*** Block opens ***
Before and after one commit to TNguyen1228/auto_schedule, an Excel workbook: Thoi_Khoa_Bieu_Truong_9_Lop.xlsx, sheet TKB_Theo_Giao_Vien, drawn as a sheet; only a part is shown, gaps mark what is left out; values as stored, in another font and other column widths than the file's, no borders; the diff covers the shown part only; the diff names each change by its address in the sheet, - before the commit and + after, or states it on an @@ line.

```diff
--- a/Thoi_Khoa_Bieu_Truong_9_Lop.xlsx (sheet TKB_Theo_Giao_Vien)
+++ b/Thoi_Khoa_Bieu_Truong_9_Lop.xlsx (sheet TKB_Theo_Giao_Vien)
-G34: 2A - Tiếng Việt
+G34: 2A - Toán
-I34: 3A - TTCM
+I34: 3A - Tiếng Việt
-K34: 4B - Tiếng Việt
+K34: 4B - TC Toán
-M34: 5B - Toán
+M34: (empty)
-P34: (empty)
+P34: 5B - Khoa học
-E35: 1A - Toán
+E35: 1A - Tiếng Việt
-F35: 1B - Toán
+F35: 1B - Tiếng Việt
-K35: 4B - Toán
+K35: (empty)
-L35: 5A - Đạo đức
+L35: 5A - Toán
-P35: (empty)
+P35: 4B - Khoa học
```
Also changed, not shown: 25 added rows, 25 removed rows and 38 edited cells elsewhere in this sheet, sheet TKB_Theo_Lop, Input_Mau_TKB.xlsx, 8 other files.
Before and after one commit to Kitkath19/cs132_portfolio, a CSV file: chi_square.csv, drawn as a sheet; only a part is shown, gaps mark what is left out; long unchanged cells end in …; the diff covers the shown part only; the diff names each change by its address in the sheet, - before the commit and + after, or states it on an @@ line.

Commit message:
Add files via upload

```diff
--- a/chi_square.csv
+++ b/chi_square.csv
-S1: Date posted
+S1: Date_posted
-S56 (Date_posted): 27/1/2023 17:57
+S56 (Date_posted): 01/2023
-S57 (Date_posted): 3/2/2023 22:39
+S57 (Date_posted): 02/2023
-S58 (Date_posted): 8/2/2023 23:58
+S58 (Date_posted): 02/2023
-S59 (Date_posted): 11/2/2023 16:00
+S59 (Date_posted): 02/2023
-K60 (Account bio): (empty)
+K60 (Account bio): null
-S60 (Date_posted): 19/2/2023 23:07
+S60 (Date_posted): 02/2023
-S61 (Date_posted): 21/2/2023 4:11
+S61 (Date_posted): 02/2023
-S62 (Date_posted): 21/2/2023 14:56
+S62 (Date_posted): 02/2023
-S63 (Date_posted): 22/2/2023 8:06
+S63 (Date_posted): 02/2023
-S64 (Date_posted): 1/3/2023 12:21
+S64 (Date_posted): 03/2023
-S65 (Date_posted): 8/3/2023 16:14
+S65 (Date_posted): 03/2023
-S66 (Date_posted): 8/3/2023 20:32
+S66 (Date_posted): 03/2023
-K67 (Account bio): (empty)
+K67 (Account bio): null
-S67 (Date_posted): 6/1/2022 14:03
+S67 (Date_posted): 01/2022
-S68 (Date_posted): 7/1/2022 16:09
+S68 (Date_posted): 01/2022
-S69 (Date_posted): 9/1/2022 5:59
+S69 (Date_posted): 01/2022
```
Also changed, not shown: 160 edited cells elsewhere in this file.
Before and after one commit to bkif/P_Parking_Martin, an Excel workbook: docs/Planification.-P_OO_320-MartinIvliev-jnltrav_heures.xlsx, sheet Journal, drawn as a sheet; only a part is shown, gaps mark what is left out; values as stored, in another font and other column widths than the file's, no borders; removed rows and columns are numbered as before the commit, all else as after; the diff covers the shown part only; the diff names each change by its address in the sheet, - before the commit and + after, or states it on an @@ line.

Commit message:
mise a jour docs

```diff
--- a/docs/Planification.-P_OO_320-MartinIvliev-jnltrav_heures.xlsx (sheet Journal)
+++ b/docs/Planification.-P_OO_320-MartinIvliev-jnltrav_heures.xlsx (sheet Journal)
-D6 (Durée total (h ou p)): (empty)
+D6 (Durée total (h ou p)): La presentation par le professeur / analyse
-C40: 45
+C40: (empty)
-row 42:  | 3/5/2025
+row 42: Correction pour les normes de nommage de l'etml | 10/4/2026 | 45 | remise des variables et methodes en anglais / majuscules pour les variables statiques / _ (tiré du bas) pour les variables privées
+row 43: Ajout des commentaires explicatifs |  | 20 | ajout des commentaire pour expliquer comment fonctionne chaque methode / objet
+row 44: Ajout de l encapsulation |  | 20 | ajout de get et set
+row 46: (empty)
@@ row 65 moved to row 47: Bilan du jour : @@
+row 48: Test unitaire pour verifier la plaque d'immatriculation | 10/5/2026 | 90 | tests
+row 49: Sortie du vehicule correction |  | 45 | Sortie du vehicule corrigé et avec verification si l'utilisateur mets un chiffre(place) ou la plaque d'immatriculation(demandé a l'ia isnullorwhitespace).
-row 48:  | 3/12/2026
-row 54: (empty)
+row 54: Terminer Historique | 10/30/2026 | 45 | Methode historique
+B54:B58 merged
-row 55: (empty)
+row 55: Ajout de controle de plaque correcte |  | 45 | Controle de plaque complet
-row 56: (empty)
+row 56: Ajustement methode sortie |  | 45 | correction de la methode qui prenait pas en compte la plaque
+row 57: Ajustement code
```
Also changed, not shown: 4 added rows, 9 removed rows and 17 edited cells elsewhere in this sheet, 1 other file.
*** Block closes ***
Problem: Find the lines in the records above that hold the word "edited", and give only how many there are.

Reply: 3